Receivers update investors on failed fin coys over holiday period

In the lead-up to the holiday period, receivers PricewaterhouseCoopers and Deloitte gave investors updates on the state of a handful of failed finance companies - though not all of them gave cause for Christmas cheer.

Thursday, January 7th 2010, 5:08AM

by Paul McBeth

Some 6,000 debenture holders in Dominion Finance Group, who were owed about $224 million when the company was sent to receivers in September 2008, were expected to receive two cents in the dollar before Christmas, according to a November investors report by receiver Ron Pardington of Deloitte. He told investors he hopes to make the next distribution around April, and reiterated his expectation that investors will receive between 10 and 25 cents.

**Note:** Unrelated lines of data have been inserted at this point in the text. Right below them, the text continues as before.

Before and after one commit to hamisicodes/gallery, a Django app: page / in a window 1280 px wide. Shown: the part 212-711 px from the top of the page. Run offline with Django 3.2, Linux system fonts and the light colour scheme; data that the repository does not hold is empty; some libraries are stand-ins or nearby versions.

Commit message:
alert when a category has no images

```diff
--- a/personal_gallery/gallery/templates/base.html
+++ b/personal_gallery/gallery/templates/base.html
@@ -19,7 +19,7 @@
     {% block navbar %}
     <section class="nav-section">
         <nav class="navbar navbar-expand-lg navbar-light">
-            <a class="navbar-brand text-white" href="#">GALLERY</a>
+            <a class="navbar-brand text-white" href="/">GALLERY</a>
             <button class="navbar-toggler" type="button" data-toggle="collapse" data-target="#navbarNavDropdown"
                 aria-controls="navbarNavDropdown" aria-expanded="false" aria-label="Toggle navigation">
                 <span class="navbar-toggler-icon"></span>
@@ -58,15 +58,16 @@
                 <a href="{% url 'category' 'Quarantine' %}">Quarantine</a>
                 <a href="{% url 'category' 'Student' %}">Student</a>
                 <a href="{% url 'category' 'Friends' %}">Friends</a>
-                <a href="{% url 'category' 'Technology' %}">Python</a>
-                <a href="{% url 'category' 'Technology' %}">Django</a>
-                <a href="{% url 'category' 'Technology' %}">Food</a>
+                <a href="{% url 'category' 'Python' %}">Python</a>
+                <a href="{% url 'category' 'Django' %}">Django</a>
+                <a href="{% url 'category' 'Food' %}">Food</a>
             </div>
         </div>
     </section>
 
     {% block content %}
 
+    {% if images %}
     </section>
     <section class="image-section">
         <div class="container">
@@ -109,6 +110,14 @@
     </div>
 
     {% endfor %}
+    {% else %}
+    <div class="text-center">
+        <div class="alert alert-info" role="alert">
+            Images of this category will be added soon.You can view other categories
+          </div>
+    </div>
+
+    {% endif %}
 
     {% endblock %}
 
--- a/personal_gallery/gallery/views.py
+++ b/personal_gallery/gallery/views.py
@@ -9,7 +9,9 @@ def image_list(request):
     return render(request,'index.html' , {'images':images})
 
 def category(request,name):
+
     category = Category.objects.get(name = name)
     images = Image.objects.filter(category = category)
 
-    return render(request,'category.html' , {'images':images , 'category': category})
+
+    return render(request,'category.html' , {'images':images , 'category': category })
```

Investors in Capital + Merchant Business Investments received nine cents in the dollar, though receiver Colin McCloy of PwC did not expect any more distribution to be made. CMBI is a subsidiary of Capital + Merchant Group, whose Capital + Merchant Finance was put into liquidation on December 15, according to the Companies Office website.

PwC's McCloy delivered bad news to investors in OPI Pacific Finance, formerly MFS Pacific Finance, in his first report in November, saying "it is likely there will be significant shortfall from recovery from the loan book" and that he was unable to estimate a return for secured debenture holders still owed $198.4 million. He doubted unsecured creditors would receive any of their $57.5 million.

Lombard Finance & Investments investors received 6.5 cents in the dollar payment, even though the receiver had been forced to sell underlying property assets as mortgagee or had appointed receivers to manage the sell down process due to the volatile property market. PwC's John Fisk said the market was too uncertain to review their estimated return of between 17% and 29% of the principal investment until the next report in February, after marketing campaigns had run their course through December and January.

Secured debenture holders in Five Star Consumer Finance could receive another 2.5 cents in the dollar taking their total possible repayment to 25 cents, according to McCloy's December letter to investors, though this is dependent on the civil proceedings against the company's directors and an alleged de facto director which have been deferred by criminal charges being laid by government agencies.

Investors in National Finance 2000, whose loan book was snapped by Allan Hawkins' Cynotech Holdings, received their final update after receiving their last payment in October. Secured debenture holders were repaid 49.1% of their principal.

McCloy told investors in Nathans Finance, the VTL subsidiary, that they would receive a payment of 1.5 cents in the dollar, though they would be unlikely to receive more than 10% of their principal. McCloy said the receivers were continuing to investigate the affairs of Nathans and VTL.

Paul is a staff writer for Good Returns based in Wellington.

« Bridgecorp receivers all but give up on MomiSovereign takes regulation bull by the horns »

Special Offers

Commenting is closed

© Copyright 1997-2020 Tarawera Publishing Ltd. All Rights Reserved